I Google him sometimes. It seems odd to Google someone eight years after they're gone. How could there be sites I haven't seen or memorials I didn't know about? How could there be news about someone who's not here anymore? But there is news. There are sites. And there are memorials. We're creating them all the time. We verb our remembering, building memory actively. (Here's a list I found this year, of all the initiatives in his name, which notes the last update was 2014. Since then, there has likely been more.)
The world has changed since that January. He never knew ISIS or Snapchat or Justin Bieber, all of which are probably for the best. The people who knew and loved him have changed in so many ways, moving forward in their lives in ways they could never have imagined. Over the years, his friends may have drifted away from each other in ways that would have surprised him. But Dave is always as we remember him.
This annual march into memory is difficult. We are all acutely aware of what is missing. But it's a privilege to return to those memories, to live again in those moments when "Wonderwall" was part of the adhesive that bound us together so tightly in a bomb shelter in Israel, and we had paintbrushes in our hands, and every reason to believe everything was going to go on forever.
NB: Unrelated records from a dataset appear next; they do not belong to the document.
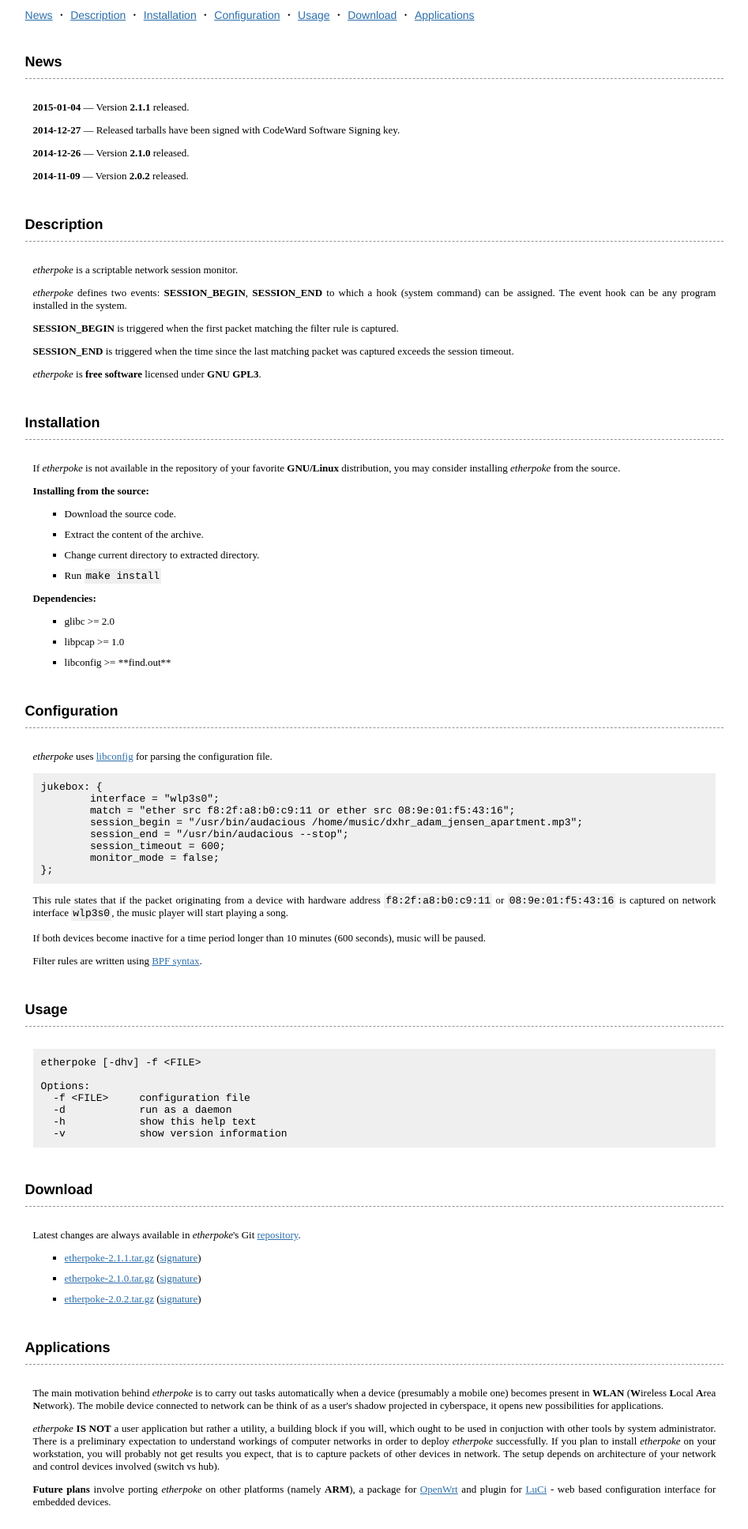
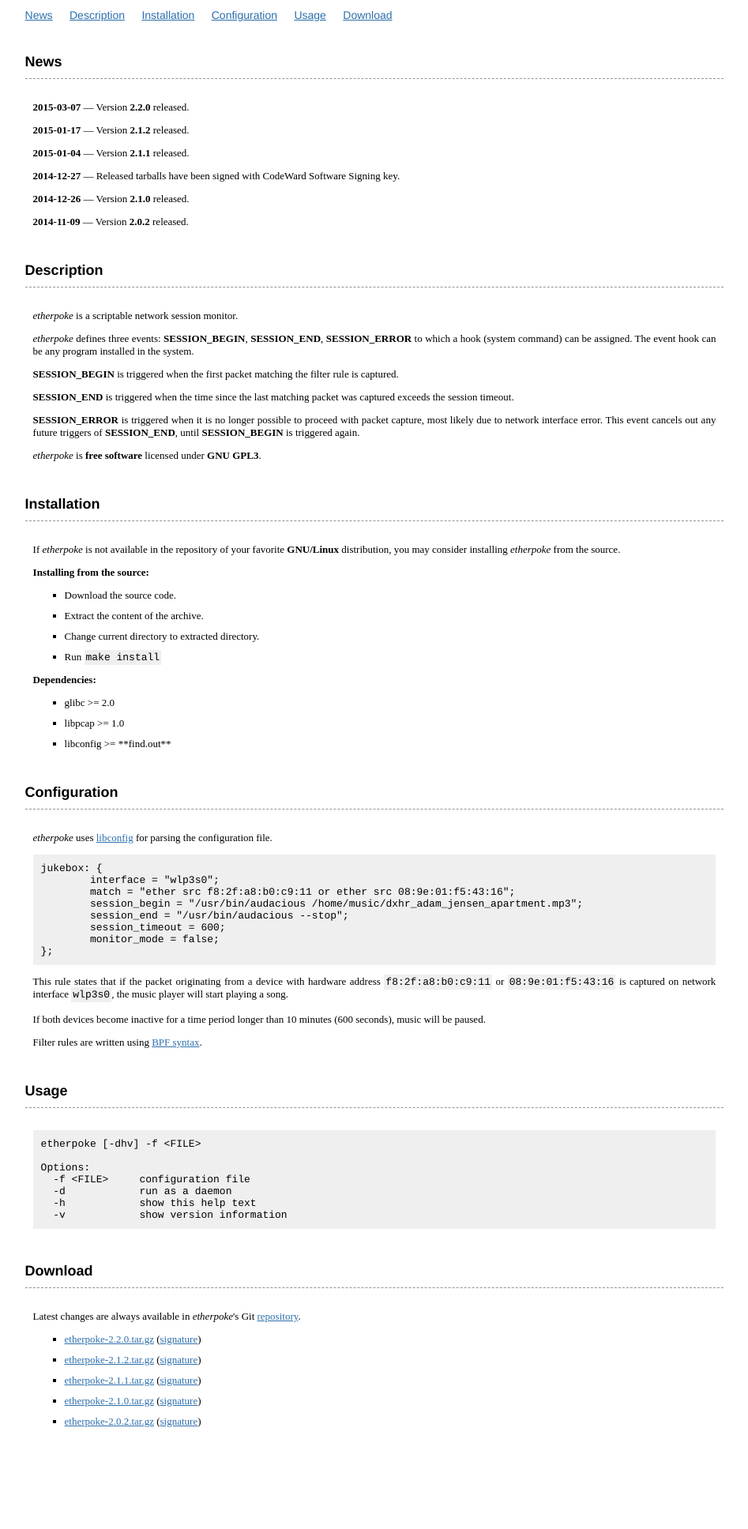
Before and after one commit to antagon/etherpoke-web, a plain HTML site: page index.html in a window 1280 px wide. Shown: the part 60-1996 px from the top of the page at 79% size, without its empty margins (166-1113 px from the left). After the commit the page ends 1911 px from the top, so only its background shows below. Drawn offline with Linux system fonts and the light colour scheme.

Commit message:
Version 2.2.0.

```diff
--- a/index.html
+++ b/index.html
@@ -27,22 +27,28 @@
 
 			<div id="menu">
 				<span class="menu_item"> <a href="#news">News</a> </span>
-				<span class="delim">&middot;</span>
+				<span class="delim">&nbsp;</span>
 				<span class="menu_item"> <a href="#description">Description</a> </span>
-				<span class="delim">&middot;</span>
+				<span class="delim">&nbsp;</span>
 				<span class="menu_item"> <a href="#installation">Installation</a> </span>
-				<span class="delim">&middot;</span>
+				<span class="delim">&nbsp;</span>
 				<span class="menu_item"> <a href="#configuration">Configuration</a> </span>
-				<span class="delim">&middot;</span>
+				<span class="delim">&nbsp;</span>
 				<span class="menu_item"> <a href="#usage">Usage</a> </span>
-				<span class="delim">&middot;</span>
+				<span class="delim">&nbsp;</span>
 				<span class="menu_item"> <a href="#download">Download</a> </span>
-				<span class="delim">&middot;</span>
-				<span class="menu_item"> <a href="#applications">Applications</a> </span>
 			</div>
 
 			<h2 id="news">News</h2>
 			<div class="content_section">
+				<p>
+					<strong>2015-03-07</strong> &#8212; Version <strong>2.2.0</strong> released.
+				</p>
+
+				<p>
+					<strong>2015-01-17</strong> &#8212; Version <strong>2.1.2</strong> released.
+				</p>
+
 				<p>
 					<strong>2015-01-04</strong> &#8212; Version <strong>2.1.1</strong> released.
 				</p>
@@ -64,10 +70,11 @@
 			<div class="content_section">
 				<p> <em>etherpoke</em> is a scriptable network session monitor.</p>
 
-				<p> <em>etherpoke</em> defines two events: <strong>SESSION_BEGIN</strong>, <strong>SESSION_END</strong> to which a hook (system command) can be assigned. The event hook can be any program installed in the system.</p>
+				<p> <em>etherpoke</em> defines three events: <strong>SESSION_BEGIN</strong>, <strong>SESSION_END</strong>, <strong>SESSION_ERROR</strong> to which a hook (system command) can be assigned. The event hook can be any program installed in the system.</p>
 
 				<p> <strong>SESSION_BEGIN</strong> is triggered when the first packet matching the filter rule is captured.</p>
 				<p> <strong>SESSION_END</strong> is triggered when the time since the last matching packet was captured exceeds the session timeout.</p>
+				<p> <strong>SESSION_ERROR</strong> is triggered when it is no longer possible to proceed with packet capture, most likely due to network interface error. This event cancels out any future triggers of <strong>SESSION_END</strong>, until <strong>SESSION_BEGIN</strong> is triggered again.</p>
 
 				<p> <em>etherpoke</em> is <strong>free software</strong> licensed under <strong>GNU GPL3</strong>. </p>
 			</div>
@@ -143,27 +150,13 @@ Options:
 				</p>
 
 				<ul>
+					<li> <a href="files/etherpoke-2.2.0.tar.gz">etherpoke-2.2.0.tar.gz</a> (<a href="files/etherpoke-2.2.0.tar.gz.sig">signature</a>) </li>
+					<li> <a href="files/etherpoke-2.1.2.tar.gz">etherpoke-2.1.2.tar.gz</a> (<a href="files/etherpoke-2.1.2.tar.gz.sig">signature</a>) </li>
 					<li> <a href="files/etherpoke-2.1.1.tar.gz">etherpoke-2.1.1.tar.gz</a> (<a href="files/etherpoke-2.1.1.tar.gz.sig">signature</a>) </li>
 					<li> <a href="files/etherpoke-2.1.0.tar.gz">etherpoke-2.1.0.tar.gz</a> (<a href="files/etherpoke-2.1.0.tar.gz.sig">signature</a>) </li>
 					<li> <a href="files/etherpoke-2.0.2.tar.gz">etherpoke-2.0.2.tar.gz</a> (<a href="files/etherpoke-2.0.2.tar.gz.sig">signature</a>)</li>
 				</ul>
 			</div>
-
-			<h2 id="applications">Applications</h2>
-			<div class="content_section">
-				<p>The main motivation behind <em>etherpoke</em> is to carry out tasks automatically when a device (presumably a mobile one)
-				becomes present in <strong>WLAN</strong> (<strong>W</strong>ireless <strong>L</strong>ocal <strong>A</strong>rea <strong>N</strong>etwork).
-				The mobile device connected to network can be think of as a user's shadow projected in cyberspace, it opens new possibilities
-				for applications.</p>
-
-				<p> <em>etherpoke</em> <strong>IS NOT</strong> a user application but rather a utility, a building block if you will, which ought to be used
-				in conjuction with other tools by system administrator. There is a preliminary expectation to understand workings of computer networks in order to
-				deploy <em>etherpoke</em> successfully. If you plan to install <em>etherpoke</em> on your workstation, you will probably not get results you expect, that is
-				to capture packets of other devices in network. The setup depends on architecture of your network and control devices involved (switch vs hub).</p>
-
-				<p> <strong>Future plans</strong> involve porting <em>etherpoke</em> on other platforms (namely <strong>ARM</strong>), a package for <a href="https://openwrt.org/">OpenWrt</a> and plugin for <a href="http://luci.subsignal.org/trac">LuCi</a> - web based configuration interface for embedded devices.</p>
-			</div>
-
 		</div>
 	</body>
 </html>
```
When all the roads are winding and all the lights that lead me there are blinding, I will always think of those times and of Dave, and realize anew that, as I originally wrote, Dave has become a point of light – we seek his wisdom and spirit to inspire and illuminate our way. May his memory always inspire and bless us.